M. Raychaudhuri, S.K. Rautaray and
ICAR – Indian Institute of Water
Management, Chandrasekharpur, Bhubaneswar, Odisha - 751 023, India
Author Email :
Aim: Vegetables grown
in cadmium contaminated soils accumulate cadmium in their tissues and are
risky for consumption. The aim of the study was to get an insight into the
effect of different levels of cadmium in soil, on accumulation in different
plant parts of okra and its effect on overall growth, biomass production and
photosynthesis rate so that suitable management option is explored to produce
safe vegetable in cadmium contaminated soils.
Methodology: The study was
conducted in replicated pots with three soil pH (5.46, 6.54 and 7.45)
attained through addition of CaCO3 as main treatment and four Cd
levels viz., 0, 3, 6 and 9 mg kg-1 of soil as
sub-treatment. Okra (Abelmoschus esculentus) was taken as the test
crop. The experiment was conducted in a net house.
Results: The Cd
concentrations were minimum in fruits (0.54, 0.31 and 0.14 mg kg-1)
and higher in leaves at acidic pH (5.5), while in soil limed to slightly
acidic (6.5) and alkaline pH (7.5) roots retained maximum Cd among plant
parts. Net photosynthesis and biomass production decreased significantly with
higher Cd doses at acidic pH (5.5). The rate of decline in net photosynthesis

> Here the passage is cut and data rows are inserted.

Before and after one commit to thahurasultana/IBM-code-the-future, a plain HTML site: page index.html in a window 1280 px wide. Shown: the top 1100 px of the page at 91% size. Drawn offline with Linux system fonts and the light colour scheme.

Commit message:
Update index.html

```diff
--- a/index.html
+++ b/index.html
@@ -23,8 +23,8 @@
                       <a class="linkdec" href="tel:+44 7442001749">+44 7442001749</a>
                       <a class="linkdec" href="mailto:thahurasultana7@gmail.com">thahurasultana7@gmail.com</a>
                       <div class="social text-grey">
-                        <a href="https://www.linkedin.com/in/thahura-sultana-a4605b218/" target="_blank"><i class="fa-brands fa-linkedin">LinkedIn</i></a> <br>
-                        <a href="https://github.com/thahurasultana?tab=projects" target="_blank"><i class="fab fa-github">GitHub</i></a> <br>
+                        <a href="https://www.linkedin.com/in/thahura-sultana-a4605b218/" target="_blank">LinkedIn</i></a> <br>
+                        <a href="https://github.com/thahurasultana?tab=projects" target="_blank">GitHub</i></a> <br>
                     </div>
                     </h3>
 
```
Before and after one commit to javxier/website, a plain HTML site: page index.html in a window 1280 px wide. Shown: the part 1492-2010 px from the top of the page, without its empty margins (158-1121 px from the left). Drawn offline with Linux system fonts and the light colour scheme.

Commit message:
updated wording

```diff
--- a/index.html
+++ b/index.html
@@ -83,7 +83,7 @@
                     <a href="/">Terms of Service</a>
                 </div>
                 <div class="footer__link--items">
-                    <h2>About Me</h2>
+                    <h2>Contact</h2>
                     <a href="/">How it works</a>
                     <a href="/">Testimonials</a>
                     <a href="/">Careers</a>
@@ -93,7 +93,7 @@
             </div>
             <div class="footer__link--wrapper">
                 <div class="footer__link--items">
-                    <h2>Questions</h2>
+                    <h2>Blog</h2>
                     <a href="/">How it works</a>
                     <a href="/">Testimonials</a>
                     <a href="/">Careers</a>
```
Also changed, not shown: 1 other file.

was lesser at higher soil pH. The transfer factors decreased with increase in
soil pH. The DTPA extractable soil Cd decreased from 8.5 to 2% when soil pH
increased rendering the Cd less available for plant uptake.
Interpretation: Liming can be an
effective ameliorative measure to mitigate Cd toxicity in acidic soils and
can ensure safe consumption. Lowest accumulation of cadmium in fruit part
suggests okra to be a potential vegetable crop for Cd polluted soils.
Key words: Metal contaminant, Net photosynthesis, Soil pH, Transfer
factor, Translocation factor